SUPPLIED INFORMATION section start

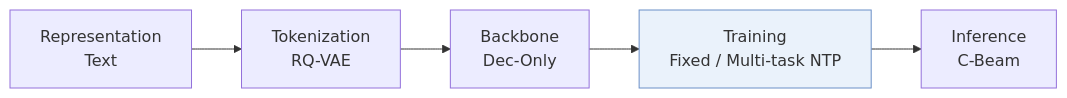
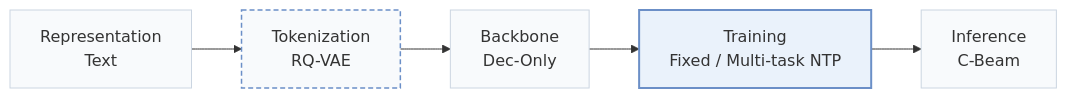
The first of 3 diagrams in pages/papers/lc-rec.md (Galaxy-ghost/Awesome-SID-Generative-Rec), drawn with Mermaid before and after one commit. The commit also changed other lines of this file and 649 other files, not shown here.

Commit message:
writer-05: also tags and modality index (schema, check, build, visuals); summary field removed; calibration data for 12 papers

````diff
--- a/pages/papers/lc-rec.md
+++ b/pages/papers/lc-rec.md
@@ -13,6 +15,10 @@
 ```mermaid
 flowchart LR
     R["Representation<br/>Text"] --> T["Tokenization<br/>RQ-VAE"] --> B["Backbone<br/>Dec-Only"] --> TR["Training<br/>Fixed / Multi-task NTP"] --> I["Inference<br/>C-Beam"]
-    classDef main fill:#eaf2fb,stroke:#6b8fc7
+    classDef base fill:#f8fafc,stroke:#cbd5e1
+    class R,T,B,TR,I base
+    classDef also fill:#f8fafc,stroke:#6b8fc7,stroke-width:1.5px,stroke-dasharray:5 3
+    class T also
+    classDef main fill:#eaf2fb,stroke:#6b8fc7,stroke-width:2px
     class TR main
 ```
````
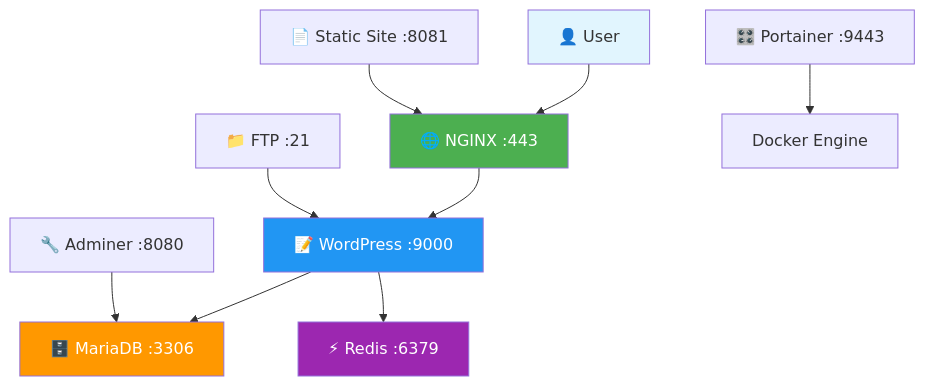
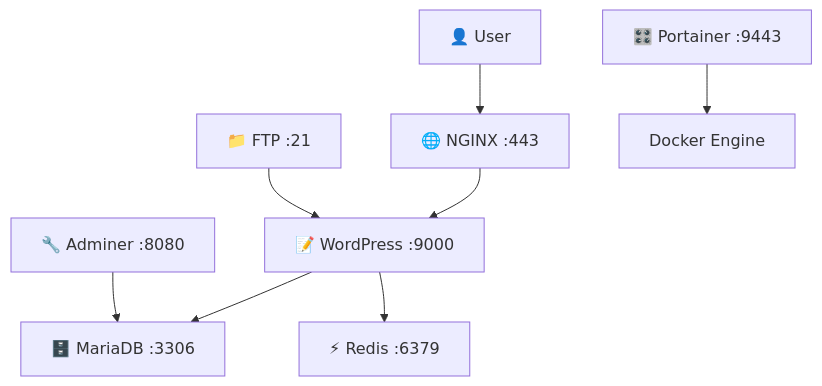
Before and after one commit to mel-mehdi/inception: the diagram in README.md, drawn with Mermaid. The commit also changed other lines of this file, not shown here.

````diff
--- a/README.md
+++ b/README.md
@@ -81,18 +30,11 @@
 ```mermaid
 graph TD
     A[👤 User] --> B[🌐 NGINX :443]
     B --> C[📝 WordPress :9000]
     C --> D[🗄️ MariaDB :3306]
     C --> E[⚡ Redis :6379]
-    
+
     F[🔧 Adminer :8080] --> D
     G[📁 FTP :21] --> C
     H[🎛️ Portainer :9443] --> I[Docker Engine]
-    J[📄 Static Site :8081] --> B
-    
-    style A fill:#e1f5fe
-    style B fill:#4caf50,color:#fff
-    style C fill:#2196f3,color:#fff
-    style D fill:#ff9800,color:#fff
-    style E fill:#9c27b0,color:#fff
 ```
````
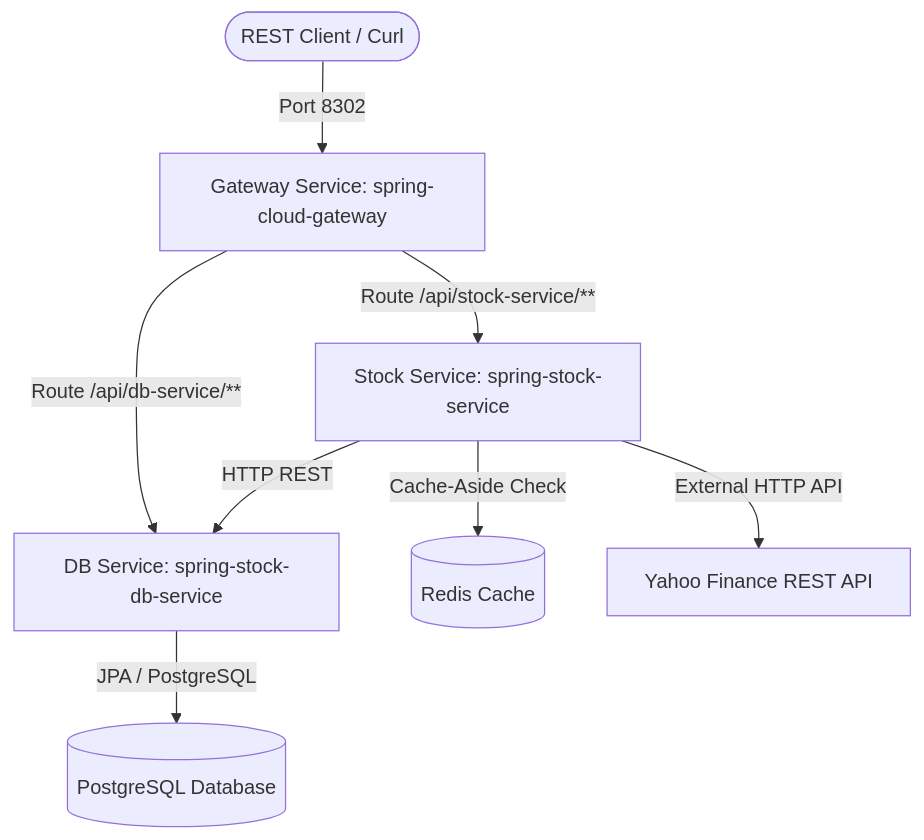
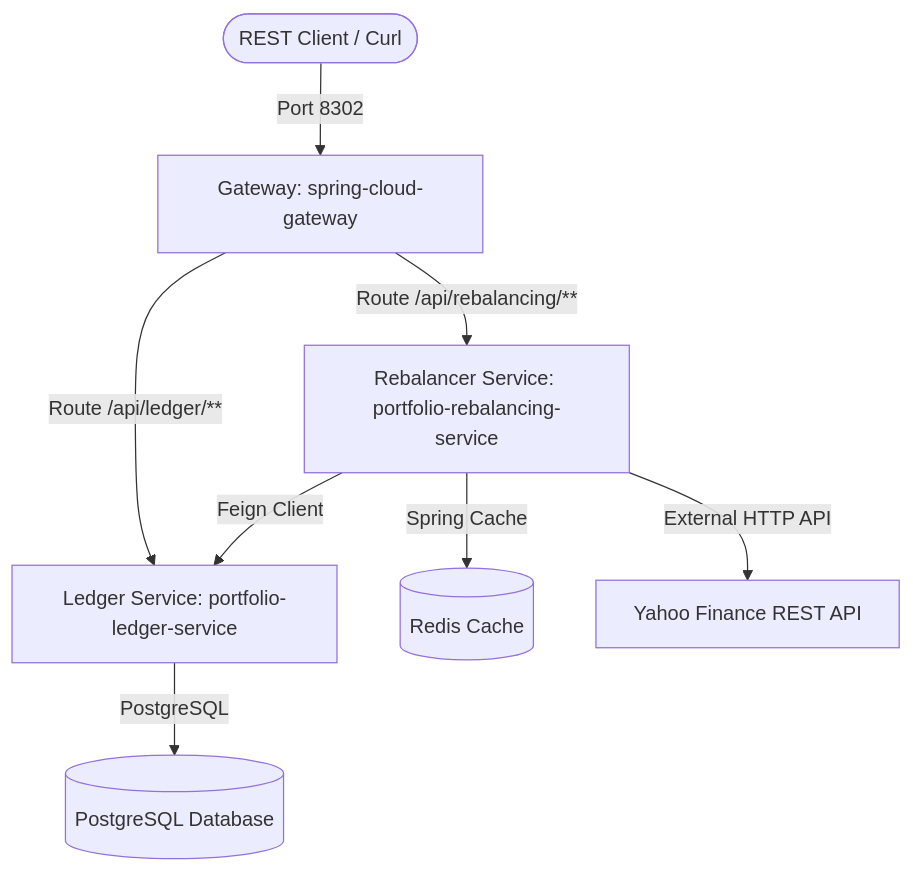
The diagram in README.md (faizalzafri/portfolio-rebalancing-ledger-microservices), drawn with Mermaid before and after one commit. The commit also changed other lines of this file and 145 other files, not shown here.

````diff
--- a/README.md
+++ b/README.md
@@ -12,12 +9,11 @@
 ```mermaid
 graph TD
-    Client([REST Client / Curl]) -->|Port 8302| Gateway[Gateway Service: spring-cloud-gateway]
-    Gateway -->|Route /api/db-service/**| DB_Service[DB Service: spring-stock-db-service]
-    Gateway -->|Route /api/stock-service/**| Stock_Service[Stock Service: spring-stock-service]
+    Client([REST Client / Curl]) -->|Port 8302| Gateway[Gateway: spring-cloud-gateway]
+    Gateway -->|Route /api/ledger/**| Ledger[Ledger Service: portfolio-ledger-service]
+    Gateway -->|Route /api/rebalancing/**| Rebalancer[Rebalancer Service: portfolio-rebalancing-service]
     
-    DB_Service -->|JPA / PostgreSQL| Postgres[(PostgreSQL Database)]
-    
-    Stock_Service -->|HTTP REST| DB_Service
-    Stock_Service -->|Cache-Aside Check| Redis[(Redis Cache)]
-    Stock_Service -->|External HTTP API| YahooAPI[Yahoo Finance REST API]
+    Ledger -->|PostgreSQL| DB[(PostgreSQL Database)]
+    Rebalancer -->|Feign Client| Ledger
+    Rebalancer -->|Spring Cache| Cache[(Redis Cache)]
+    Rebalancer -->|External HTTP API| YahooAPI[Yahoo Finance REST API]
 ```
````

SUPPLIED INFORMATION section end

Return only the part of the records above that opens with the line containing "-->|HTTP REST| DB_Service" and closes with the line containing "-->|Feign Client| Ledger", ends included.

◆ SOLUTION ◆
-    Stock_Service -->|HTTP REST| DB_Service
-    Stock_Service -->|Cache-Aside Check| Redis[(Redis Cache)]
-    Stock_Service -->|External HTTP API| YahooAPI[Yahoo Finance REST API]
+    Ledger -->|PostgreSQL| DB[(PostgreSQL Database)]
+    Rebalancer -->|Feign Client| Ledger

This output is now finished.